When a child is reported missing
The family had no contact with Sherry until early in March, when she rang her grandmother. "It was her grandad's birthday," says Joan Hutchinson, "and she rang. She said 'I'm all right Grandma, I'm with friends, and tell Grandad happy birthday'."
When Mrs Hutchinson asked why she had gone, Sherry said that it was because of bullying. She told her grandmother that she was no longer in Leicester, and would not be coming home yet. Then she said she had to go, and put the phone down. Mrs Hutchinson's exchange is not connected to the 1471 "callback" service - which only works on digital exchanges - so she could not find out where Sherry had rung from.
"I just sat and cried, once I'd put the phone down," says Joan Hutchinson, who has 16 grandchildren. "We'd begun to believe she was in a ditch somewhere. Now she's still missing but we do know she's alive. She was, on Friday, anyway. "
A few months before her disappearance, Sherry had been attacked outside school by three girls in an apparent case of mistaken identity. Her mother and grandmother had pressed her to tell them whether she was being bullied, but she had not been forthcoming. "We asked and asked if there was anything going on," says Mrs Hutchinson, a retired civil servant. "But they've got this code that they don't snitch. She told all sorts of fibs to cover it up."

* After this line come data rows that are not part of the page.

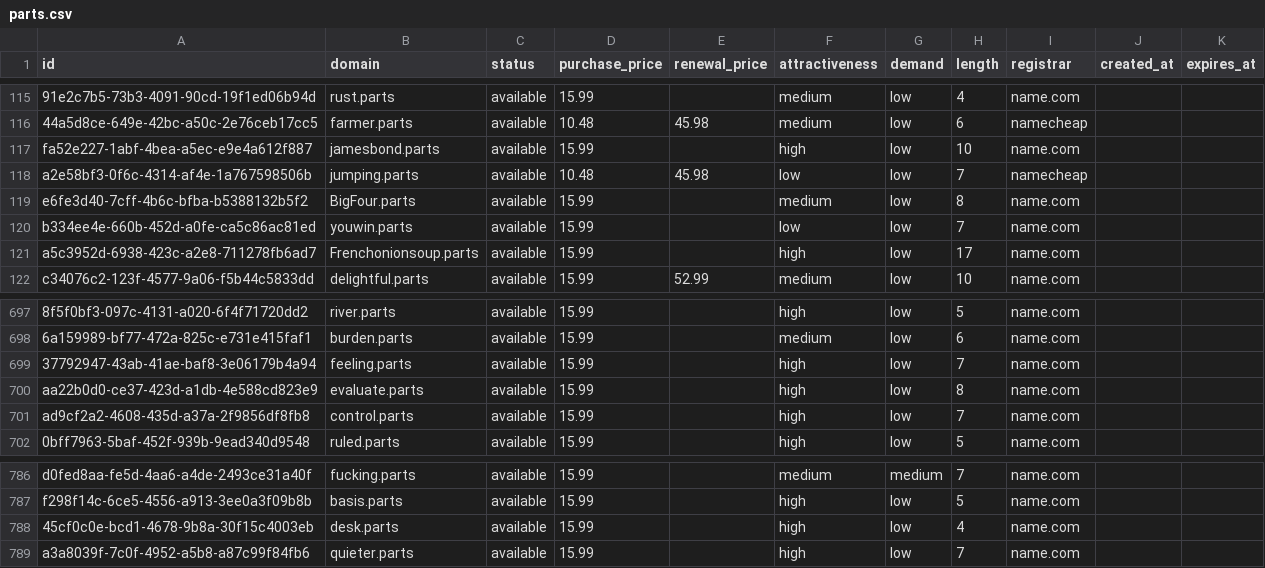
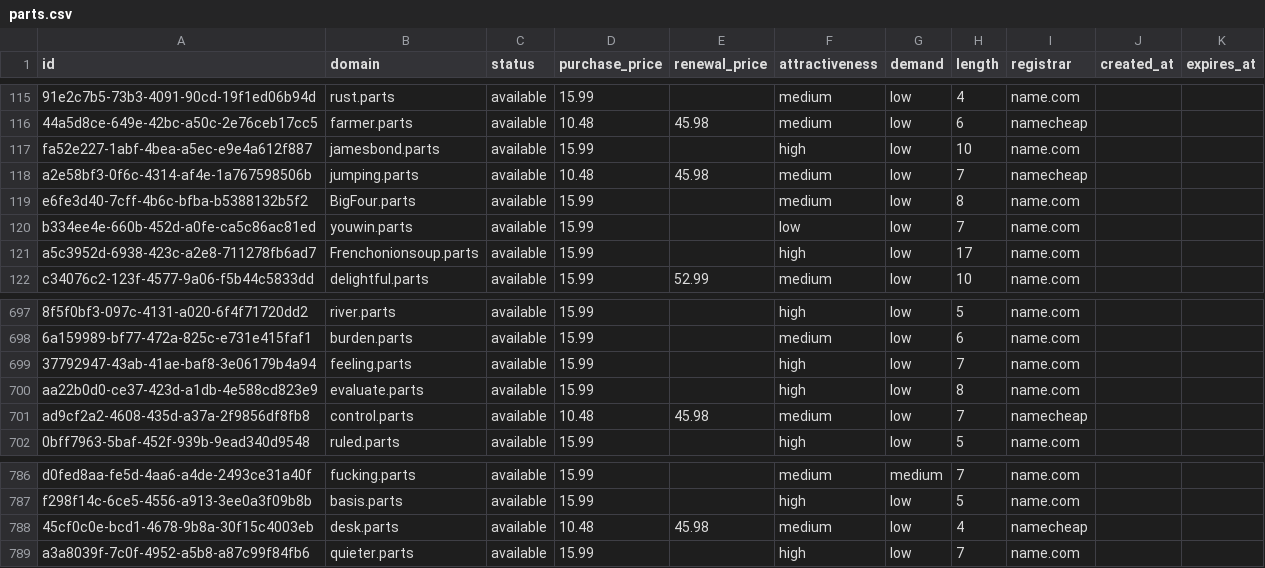
Before and after one commit to UniqueDomains/parts-oneword-domains, a CSV file: parts.csv, drawn as a sheet; only a part is shown, gaps mark what is left out; the diff names each change by its address in the sheet, - before the commit and + after, or states it on an @@ line.

Commit message:
Domains update

```diff
--- a/parts.csv
+++ b/parts.csv
-F118 (attractiveness): low
+F118 (attractiveness): medium
-D701 (purchase_price): 15.99
+D701 (purchase_price): 10.48
-E701 (renewal_price): (empty)
+E701 (renewal_price): 45.98
-F701 (attractiveness): high
+F701 (attractiveness): medium
-I701 (registrar): name.com
+I701 (registrar): namecheap
-D788 (purchase_price): 15.99
+D788 (purchase_price): 10.48
-E788 (renewal_price): (empty)
+E788 (renewal_price): 45.98
-F788 (attractiveness): high
+F788 (attractiveness): medium
-I788 (registrar): name.com
+I788 (registrar): namecheap
```
Also changed, not shown: 4 other files.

Sherry had been playing truant from school, and had gone missing once before for five days. On the phone, she sounded normal. "I just didn't get the feeling she was going to come back yet," says Joan Hutchinson. "I've a funny feeling she might stay away until she doesn't have to go to school, until she's 16."